On March 13, 2012, Rob Thomas, the show runner responsible for such shows as “Veronica Mars,” “Party Down” and “Cupid,” posted a new campaign on the popular crowdfunding website Kickstarter. In less than a day, the project earned over $2 million, reached its minimum funding requirement and smashed several Kickstarter records for the highest-funded projects in the site’s three-year history. With just under a week left, the project has so far raised over $4.3 million, acquired over 60,000 unique backers and become one of the most talked-about stories in the crowdfunding and TV community, as well as an intense source of fascination across the country. That being said, I have recently found myself believing for a few reasons that this event will not be as revolutionary as everyone is hoping, and may actually be a bad sign for the future of TV.
Upside Down Business Model
The entertainment industry creates content and then attempts to sell it to the consumer. This has been the model for decades, ever since the decline of the “commissioned art” that was the norm in medieval times. As viewers, we are consumers free to spend our money and time however we choose. With commissioned art and possibly with crowdfunded projects, we are more client than consumer. What if people who contribute hundreds or thousands of dollars to the “Veronica Mars” movie don’t enjoy it? Won’t they feel cheated if they don’t enjoy it or find that the movie is different than how they imagined? With this model, the social contract that used to exist between consumer and content creator is blurred or even nonexistent, and I cannot help but think backlash will occur if the movie isn’t somehow “all things” to all its 60,000+ contributors.
TV Show to Movie Transition
Will a two-hour movie honestly be a solution to fans who felt the show ended prematurely after three full seasons aired on TV? Viewers become attached to shows over a long period of time and feel betrayed because that long-term relationship is severed. Movies, on the other hand, are secular experiences and may wet the appetite of show’s viewers temporarily, but then what? “Firefly” fans got a movie based on the show but still seem to be less than content, and vocally complain about the show’s cancellation almost as much as they celebrate the movie’s existence. Similarly, the budgets of TV shows and movies exist on different scales. Recently, Rob Thomas admitted that individual episodes of “Veronica Mars” typically cost around $2 million each, meaning the budget of the movie will only be around twice that of any given episode and will limit the production to TV standards. Will contributors feel cheated if this is the case? I think they might create a vocal backlash that could cause fans more discontent than enjoyment.
As of the time this article was written, Warner Bros., the company that produced the show, has stayed fairly quiet about the campaign.

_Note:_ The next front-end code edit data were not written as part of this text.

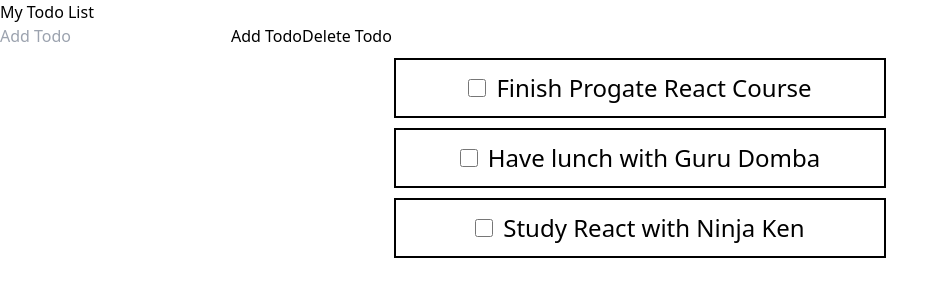
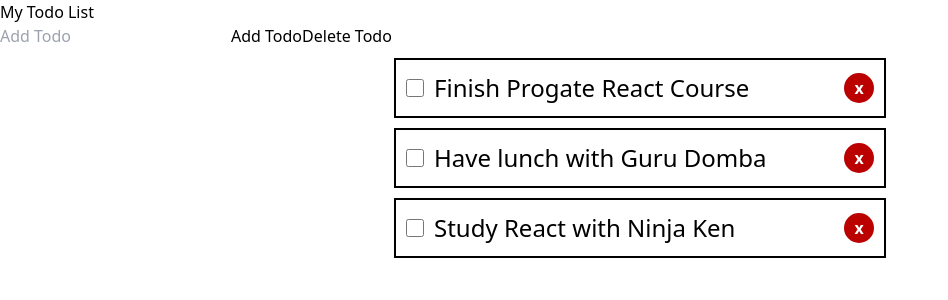
Before and after one commit to salak96/ReactToDoApp, a React (Vite) app: page / in a window 1280 px wide. Shown: the top 300 px of the page, without its empty margins (0-948 px from the left). Built offline with nearby package versions, Linux system fonts and the light colour scheme.

Commit message:
todoCheckBoxDelete

```diff
--- a/src/components/TodoItem.jsx
+++ b/src/components/TodoItem.jsx
@@ -1,6 +1,8 @@
+/* eslint-disable no-undef */
 /* eslint-disable no-unused-vars */
 /* eslint-disable react/prop-types */
 import React from 'react';
+
 
 const TodoItem = ({ todo, toggleCompleted }) => {
     // Definisikan function getTodoTitleStyle di sini
@@ -11,11 +13,17 @@ const TodoItem = ({ todo, toggleCompleted }) => {
             return { textDecoration: 'none' };
         }
     };
+    function hapus({todos}){
+        // const hapus = todos.filter((todo) => todo.id !== todo.id);
+        // setTodos(hapus);
+        // console.log(`Todo dengan id ${todo.id} telah dihapus`);
+    }
 
     return (
         <div style={styles.todoItem}>
             <input type='checkbox' style={styles.checkbox} onChange={() => toggleCompleted(todo.id)} />
             <p style={getTodoTitleStyle()}>{todo.title}</p>
+            <button onClick={hapus} style={styles.button}>x</button>
         </div>
     );
 };
@@ -38,6 +46,19 @@ const styles = {
         height: '18px',
         width: '18px',
     },
+    button: {
+        backgroundColor: '#BB0000',
+        color: '#fff',
+        height: '30px',
+        width: '30px',
+        borderRadius: '100%',
+        border: 'none',
+        cursor: 'pointer',
+        fontSize: '16px',
+        fontWeight: 'bold',
+        marginLeft: 'auto',
+
+      },
 };
 
 export default TodoItem;
```
Also changed, not shown: src/components/TodoForm.jsx (added, +36 -0 lines).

They will still have to sign off on releasing the property back to Rob Thomas after the campaign concludes, and technically they don’t have to do so. What happens if complications occur? Will they charge Thomas to buy the property? How much of the $4 million will that cost? Will they make money from ticket sales? Although being uncooperative in the slightest could easily turn into a public relations nightmare and will likely cause Warner Bros. to play along, the truth is they are engaging in uncharted territory, and smaller problems have derailed larger projects in the past. Beyond legal cooperation, the fact that WB hasn’t contributed to the project itself means they will benefit from any of the project’s success, without actually spending a dime. WB was unable to see the support for the project before fans shelled out their own funds, and somehow won’t be punished for lacking that insight. I expect more fans to begin realizing this and feeling cheated rather than vindicated by the situation.

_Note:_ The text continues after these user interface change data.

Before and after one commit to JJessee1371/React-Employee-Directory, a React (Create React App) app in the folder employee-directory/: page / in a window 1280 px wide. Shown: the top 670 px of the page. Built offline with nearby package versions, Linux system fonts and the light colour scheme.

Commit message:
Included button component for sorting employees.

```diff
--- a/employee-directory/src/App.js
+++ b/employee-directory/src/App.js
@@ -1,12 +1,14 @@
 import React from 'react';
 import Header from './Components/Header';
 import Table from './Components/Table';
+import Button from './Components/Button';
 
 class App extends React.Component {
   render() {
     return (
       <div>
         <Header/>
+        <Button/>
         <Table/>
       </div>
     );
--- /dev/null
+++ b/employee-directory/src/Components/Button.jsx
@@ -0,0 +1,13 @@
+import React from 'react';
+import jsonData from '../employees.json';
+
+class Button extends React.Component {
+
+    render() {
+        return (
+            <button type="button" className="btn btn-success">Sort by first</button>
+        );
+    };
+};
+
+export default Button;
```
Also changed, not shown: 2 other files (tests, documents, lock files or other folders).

Overall, I admit the success of the campaign is exciting and opens up many exciting opportunities to passionate TV fans such as myself, but the number of unanswered questions and potential pitfalls that lie ahead leaves me more worried than excited. I wish Thomas and the movie the best of luck, but will not be surprised if it ends up being more of a one-time fluke than a paradigm-shifting revolution in the medium.
Donald Dimick is an Arts and Entertainment columnist for the Trinitonian. He is a senior communication major at Trinity University.